Five lifetimes and million sodas might not quite do it, even still. From The Numbers Guy, Carl Bialik of The Wall Street Journal:
But for all you lottery players, there is hope. Underwriters believe the odds are much better--the "odds of someone winning are very high, from an underwriting perspective". Really? How's that?
Patrons get game pieces with the purchase of certain menu items or by sending in a self-addressed, stamped envelope. To collect the grand prize this year, a customer must gather four game pieces corresponding to the four railroads on the Monopoly game board. The agate-like official rules say the odds of this happening are "approximately 1 in 41,497,391,309."
"In other words, you have a better chance of getting struck by lightning while on your way home from purchasing a winning Lotto ticket with your wife, Jessica Alba, the first lady of the United States," Richard Roeper wrote in the Chicago Sun-Times. The odds are also far worse than some estimates of the probability of picking a perfect NCAA bracket, as cited in a Numbers Guy column in March. (As the blog Fast Food News pointed out, at least the odds are better than they were when employees of the company hired to run the promotion hoarded the rare game pieces, a scandal uncovered in 2001.)
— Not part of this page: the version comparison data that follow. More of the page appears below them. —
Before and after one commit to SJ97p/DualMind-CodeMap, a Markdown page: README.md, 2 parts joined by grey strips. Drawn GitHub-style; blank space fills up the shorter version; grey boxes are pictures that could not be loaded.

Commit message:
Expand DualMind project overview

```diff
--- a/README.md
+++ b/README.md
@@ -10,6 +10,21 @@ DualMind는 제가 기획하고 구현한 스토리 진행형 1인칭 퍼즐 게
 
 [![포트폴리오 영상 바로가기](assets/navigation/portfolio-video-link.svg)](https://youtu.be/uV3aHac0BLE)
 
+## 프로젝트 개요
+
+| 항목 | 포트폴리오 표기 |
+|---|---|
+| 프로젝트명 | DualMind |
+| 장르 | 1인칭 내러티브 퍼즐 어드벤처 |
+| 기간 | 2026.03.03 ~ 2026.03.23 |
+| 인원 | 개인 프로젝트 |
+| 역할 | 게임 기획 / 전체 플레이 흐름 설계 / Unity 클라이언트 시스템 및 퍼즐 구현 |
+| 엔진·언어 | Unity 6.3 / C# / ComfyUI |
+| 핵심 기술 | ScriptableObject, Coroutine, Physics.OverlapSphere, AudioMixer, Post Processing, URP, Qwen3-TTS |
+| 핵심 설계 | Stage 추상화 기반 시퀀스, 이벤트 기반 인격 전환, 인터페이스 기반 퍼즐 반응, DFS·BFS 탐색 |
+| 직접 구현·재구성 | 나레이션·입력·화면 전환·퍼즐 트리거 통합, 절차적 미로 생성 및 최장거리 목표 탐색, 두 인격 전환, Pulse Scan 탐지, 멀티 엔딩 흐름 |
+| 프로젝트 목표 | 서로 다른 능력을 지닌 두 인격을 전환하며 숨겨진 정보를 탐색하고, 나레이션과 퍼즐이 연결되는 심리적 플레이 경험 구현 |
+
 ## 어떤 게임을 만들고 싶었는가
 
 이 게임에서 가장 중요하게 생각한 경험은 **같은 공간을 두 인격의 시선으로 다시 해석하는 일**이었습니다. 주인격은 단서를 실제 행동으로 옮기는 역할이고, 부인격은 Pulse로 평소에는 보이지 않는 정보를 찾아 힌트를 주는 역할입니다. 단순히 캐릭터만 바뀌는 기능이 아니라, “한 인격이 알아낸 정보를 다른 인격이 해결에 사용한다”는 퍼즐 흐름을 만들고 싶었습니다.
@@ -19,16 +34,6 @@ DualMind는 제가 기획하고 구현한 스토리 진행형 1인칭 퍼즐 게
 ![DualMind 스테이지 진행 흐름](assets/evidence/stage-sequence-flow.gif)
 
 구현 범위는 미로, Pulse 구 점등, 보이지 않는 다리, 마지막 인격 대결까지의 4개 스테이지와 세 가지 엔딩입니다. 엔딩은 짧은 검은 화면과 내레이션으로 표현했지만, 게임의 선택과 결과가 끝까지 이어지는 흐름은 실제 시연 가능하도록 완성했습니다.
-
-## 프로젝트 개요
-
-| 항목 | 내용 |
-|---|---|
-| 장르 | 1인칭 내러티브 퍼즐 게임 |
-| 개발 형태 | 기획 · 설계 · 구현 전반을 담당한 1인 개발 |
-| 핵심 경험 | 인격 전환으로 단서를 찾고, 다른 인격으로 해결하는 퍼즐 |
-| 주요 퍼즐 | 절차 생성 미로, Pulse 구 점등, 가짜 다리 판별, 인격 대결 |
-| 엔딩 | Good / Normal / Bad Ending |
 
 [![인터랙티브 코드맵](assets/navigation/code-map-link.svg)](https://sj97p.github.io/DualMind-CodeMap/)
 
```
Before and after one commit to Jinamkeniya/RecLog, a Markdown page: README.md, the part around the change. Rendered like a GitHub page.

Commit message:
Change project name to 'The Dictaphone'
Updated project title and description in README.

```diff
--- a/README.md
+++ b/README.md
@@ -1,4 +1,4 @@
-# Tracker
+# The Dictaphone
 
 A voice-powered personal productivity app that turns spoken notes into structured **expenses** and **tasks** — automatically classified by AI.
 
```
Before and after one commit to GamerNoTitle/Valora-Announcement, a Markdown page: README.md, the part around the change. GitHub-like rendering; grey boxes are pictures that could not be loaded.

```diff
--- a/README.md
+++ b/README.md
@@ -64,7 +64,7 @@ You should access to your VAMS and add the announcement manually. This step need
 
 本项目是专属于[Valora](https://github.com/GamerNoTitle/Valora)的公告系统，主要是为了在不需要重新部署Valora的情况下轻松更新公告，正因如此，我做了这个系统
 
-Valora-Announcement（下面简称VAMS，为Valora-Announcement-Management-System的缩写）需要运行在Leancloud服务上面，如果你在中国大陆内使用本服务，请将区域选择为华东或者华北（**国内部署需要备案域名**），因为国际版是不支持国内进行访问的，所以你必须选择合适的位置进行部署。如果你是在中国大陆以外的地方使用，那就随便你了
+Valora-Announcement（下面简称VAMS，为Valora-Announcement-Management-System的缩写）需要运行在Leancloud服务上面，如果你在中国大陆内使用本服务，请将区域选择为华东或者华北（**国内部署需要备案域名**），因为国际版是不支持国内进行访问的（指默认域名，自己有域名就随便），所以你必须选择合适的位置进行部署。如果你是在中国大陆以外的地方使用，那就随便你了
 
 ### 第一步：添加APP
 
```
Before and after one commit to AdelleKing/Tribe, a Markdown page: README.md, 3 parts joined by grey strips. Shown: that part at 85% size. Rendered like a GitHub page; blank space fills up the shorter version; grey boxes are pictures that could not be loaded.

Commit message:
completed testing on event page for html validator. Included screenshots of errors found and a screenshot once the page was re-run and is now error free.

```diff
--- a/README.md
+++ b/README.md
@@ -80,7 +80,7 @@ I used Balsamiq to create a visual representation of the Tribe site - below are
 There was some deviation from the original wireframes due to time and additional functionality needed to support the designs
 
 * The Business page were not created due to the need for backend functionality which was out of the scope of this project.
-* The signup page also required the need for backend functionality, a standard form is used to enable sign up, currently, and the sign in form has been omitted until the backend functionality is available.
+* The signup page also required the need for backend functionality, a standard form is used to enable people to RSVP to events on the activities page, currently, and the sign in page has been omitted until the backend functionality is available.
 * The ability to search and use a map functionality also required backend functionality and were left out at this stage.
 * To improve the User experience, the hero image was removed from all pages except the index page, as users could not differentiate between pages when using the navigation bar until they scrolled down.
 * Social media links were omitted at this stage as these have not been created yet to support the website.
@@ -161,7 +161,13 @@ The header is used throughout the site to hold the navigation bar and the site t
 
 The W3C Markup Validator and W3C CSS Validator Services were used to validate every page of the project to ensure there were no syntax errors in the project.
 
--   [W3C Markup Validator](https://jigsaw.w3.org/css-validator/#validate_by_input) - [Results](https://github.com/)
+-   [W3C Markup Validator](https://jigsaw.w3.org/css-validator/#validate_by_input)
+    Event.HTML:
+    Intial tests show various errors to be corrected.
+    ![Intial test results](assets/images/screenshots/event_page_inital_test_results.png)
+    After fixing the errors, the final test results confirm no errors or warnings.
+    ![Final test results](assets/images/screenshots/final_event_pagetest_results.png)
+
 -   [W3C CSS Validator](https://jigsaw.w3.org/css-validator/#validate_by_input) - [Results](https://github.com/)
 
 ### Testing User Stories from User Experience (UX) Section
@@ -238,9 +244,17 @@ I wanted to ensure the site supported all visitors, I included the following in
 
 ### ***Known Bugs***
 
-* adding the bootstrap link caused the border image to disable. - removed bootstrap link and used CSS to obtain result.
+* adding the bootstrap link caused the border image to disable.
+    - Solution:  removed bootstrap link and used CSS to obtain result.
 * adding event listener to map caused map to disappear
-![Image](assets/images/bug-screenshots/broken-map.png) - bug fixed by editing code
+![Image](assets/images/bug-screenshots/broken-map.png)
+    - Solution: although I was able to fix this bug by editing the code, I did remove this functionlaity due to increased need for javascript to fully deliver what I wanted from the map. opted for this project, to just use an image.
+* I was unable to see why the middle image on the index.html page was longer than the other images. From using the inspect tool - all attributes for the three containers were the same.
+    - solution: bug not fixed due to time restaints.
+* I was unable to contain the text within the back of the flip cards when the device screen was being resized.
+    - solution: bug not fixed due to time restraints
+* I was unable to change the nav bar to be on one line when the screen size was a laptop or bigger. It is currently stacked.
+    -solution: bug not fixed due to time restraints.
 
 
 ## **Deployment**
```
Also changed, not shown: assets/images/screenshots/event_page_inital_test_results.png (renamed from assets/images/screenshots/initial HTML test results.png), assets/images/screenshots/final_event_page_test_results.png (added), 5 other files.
That's because the person who gets that rare piece is likely to take extreme measures to get the other three, "if they know they've got that rare game piece." Insurers typically take into consideration a "look factor," or the probability that a big winner will notice that she's won, rather than crumpling up the game piece in a french fry carton. This factor can range from 5% up to 60%, Mr. LaCroix said, and depends heavily on how much the sponsor has marketed the game and thereby raised awareness among the players.This brings me to a sad realization: I think I had the winning piece and threw it out. I had no idea there were "rare" pieces. I had no idea the railroad one was rare. All I've been getting is railroad pieces. One of them had to be the winning property. I just know it!
You see that? You see how it works? McDonald's won't make any $5 million dollar winners but it might spawn a whole class of crazy people which is good news for the mental health profession.